Valparaiso (29-6) is the only No. 1 seed to make it to New York, as St Bonny’s, Monmouth and South Carolina all came up short. The Crusaders will take on 26-10 BYU, a No. 2 seed which is the only one of this year’s Final 4 teams to have won a previous NIT title (the Cougars won in both 1951 and 1966). BYU lost to Baylor in the 2013 NIT semifinals, a team coached by Scott Drew, the brother of current Valparaiso coach Bryce Drew, who is best-known for his buzzer-beating shot in the first round of Valparaiso’s run in the 1998 NCAA tournament.
Both Valpo and BYU have played all three of their previous NIT games at home.
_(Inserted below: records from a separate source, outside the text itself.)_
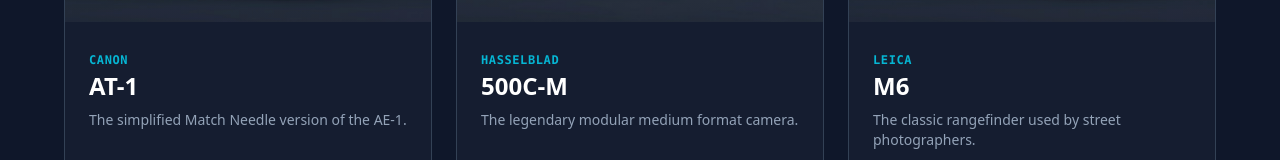
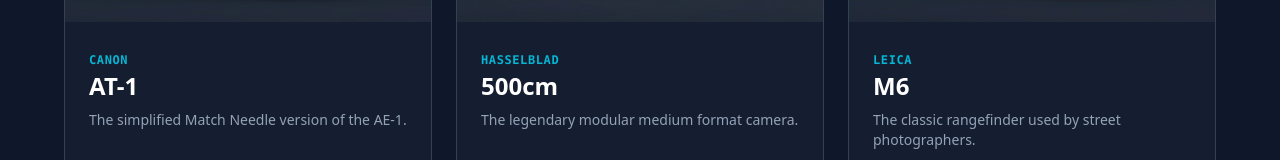
Before and after one commit to GuoweiWang27/Teardown, a React (Vite) app: page / in a window 1280 px wide. Shown: the part 391-551 px from the top of the page. Built offline with nearby package versions, Linux system fonts and the light colour scheme; no server answers.

Commit message:
Update constants.ts

```diff
--- a/constants.ts
+++ b/constants.ts
@@ -58,7 +58,7 @@
   {
     id: 'hasselblad-500cm',
     brand: 'Hasselblad',
-    model: '500C-M',
+    model: '500cm',
     description: 'The legendary modular medium format camera.',
     description_cn: '传奇的模块化中画幅相机。',
     techHighlight: 'Modular Design, Leaf Shutter',
```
Valparaiso has already set a school record for victories (29) and junior forward Alec Peters has been a force in NIT play so far, 24.7 PPG and 8.0 RPG. The only other double digit scorer is PG Keith carter (10.3-4.4 APG) but SEVEN others chip in averages between 4.5 and 9.1 PPG. Defense is a key for the Crusaders, who have held opponents to 62.2 PPG (9th) on 38.3 percent shooting (3rd). Guards Fisher (18.3) and Emery (16.2) lead the Cougars in scoring but the 6-6 “do-everything” Collinsworth may be the team's MVP. He averages 15.2-8.3-7.5, delivering an NCAA-record 12 triple-doubles in his career. BYU averages 84.0 PPG, 6th-best in the nation but Valpo is the two-point favorite.
The second game features 26-10 George Washington, a No. 4 seed and the only one of the four teams playing which did not have three home games on its way to New York, taking on 28-9 San Diego St, a No. 2 seed. GW wasn’t supposed to be an NIT team this year with three senior starters (each of them four-year starters) and a couple of key transfers coming in this season. The Colonials opened 10-1, including a win over Virginia (which was one of four NCAA No. 1 seeds) and found themselves ranked for the first time in 10 years and for just the 10th time in the program’s 103-year history. However, the Colonials faded down the stretch. The 6-9 Tyler Cavanaugh is GW’s Alec Peters (16.8-7.5), averaging 21.7 & 9.3 in three NCAA wins, plus guard Garino (14.2) and the 6-10 Larsen (12.3-8.4) comprise those three seniors I mentioned earlier.That trio has led GW to an average of 83.7 PPG in wins over Hofstra, Monmouth and Florida.
GW will meet SD St for the first time-ever in this one, with the Aztecs making their initial cross-country trek this season. Head coach Steve Fisher, who won an NCAA title with Michigan back in 1989, has been in San Diego since the 1999-2000 season. He has led the Aztecs to eight NCAA bids, including SIX in a row before this year’s NIT appearance. The MWC was way down this year, so judging this year’s SD St is a little difficult. However, SD St can sure play defense. It has held its opponents to just 60.5 PPG on the season (3rd) on 37.1 percent (No. 1 in the nation!), including 29.8 percent on threes (5th). The Aztecs are favored by 3 1/2 points.
My next journal will be Thursday, available by 12 noon ET.